What you have to do. Which lines in the data below contain the word "html"? Copy each of them.

········

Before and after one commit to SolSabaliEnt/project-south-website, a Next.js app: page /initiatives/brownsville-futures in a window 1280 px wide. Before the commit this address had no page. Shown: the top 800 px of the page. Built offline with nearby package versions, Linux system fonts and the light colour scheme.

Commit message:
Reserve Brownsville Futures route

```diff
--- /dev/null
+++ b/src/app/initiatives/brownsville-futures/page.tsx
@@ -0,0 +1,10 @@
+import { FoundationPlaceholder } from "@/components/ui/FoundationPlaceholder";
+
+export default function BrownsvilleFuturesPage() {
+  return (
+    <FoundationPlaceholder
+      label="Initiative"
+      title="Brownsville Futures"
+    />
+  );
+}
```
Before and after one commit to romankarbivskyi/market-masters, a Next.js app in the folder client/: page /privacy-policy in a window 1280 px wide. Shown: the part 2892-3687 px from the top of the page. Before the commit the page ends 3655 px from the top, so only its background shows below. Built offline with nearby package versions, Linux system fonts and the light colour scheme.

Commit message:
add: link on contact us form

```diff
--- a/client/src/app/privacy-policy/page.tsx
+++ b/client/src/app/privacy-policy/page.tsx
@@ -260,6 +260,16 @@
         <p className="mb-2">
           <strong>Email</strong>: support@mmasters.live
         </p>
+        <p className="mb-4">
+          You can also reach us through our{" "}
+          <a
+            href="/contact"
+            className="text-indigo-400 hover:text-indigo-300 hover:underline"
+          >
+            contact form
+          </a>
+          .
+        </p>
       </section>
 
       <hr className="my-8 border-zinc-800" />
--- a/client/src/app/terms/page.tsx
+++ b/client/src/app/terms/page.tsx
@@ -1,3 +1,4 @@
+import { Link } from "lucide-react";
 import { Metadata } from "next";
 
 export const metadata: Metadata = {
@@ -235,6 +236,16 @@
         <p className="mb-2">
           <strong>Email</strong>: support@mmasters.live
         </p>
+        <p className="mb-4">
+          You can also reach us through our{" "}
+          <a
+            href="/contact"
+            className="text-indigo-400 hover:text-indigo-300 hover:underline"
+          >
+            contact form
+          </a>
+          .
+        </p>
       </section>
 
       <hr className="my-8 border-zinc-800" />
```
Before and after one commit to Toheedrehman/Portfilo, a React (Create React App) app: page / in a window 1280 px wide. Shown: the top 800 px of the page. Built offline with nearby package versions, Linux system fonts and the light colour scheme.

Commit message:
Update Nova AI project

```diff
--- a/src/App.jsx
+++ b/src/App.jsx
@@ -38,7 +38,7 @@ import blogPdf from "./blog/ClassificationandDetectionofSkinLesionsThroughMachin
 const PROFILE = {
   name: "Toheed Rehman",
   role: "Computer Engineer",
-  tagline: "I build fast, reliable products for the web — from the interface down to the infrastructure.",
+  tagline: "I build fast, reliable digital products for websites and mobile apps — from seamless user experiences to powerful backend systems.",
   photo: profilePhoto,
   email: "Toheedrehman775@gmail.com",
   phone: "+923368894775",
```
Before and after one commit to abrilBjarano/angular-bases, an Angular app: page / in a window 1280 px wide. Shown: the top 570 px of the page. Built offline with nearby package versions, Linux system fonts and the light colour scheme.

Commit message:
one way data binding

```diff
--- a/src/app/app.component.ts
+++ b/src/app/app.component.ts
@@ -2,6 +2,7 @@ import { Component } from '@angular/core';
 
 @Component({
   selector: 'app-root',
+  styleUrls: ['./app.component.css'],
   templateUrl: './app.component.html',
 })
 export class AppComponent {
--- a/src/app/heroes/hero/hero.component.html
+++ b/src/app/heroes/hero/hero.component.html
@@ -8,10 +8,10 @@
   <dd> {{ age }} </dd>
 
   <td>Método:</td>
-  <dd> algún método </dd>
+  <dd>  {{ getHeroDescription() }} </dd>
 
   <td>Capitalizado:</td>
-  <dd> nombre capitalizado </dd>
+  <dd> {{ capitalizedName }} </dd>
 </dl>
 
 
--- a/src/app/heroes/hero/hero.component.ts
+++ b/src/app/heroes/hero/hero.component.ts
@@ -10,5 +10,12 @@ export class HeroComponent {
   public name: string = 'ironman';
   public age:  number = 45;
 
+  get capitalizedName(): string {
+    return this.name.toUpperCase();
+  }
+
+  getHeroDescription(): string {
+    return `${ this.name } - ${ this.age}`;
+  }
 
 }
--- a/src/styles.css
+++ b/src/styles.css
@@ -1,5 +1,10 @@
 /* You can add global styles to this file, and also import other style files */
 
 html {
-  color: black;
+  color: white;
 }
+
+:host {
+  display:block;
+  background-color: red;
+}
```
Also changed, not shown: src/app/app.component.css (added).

········

Completed task.
   templateUrl: './app.component.html',
--- a/src/app/heroes/hero/hero.component.html
+++ b/src/app/heroes/hero/hero.component.html
 html {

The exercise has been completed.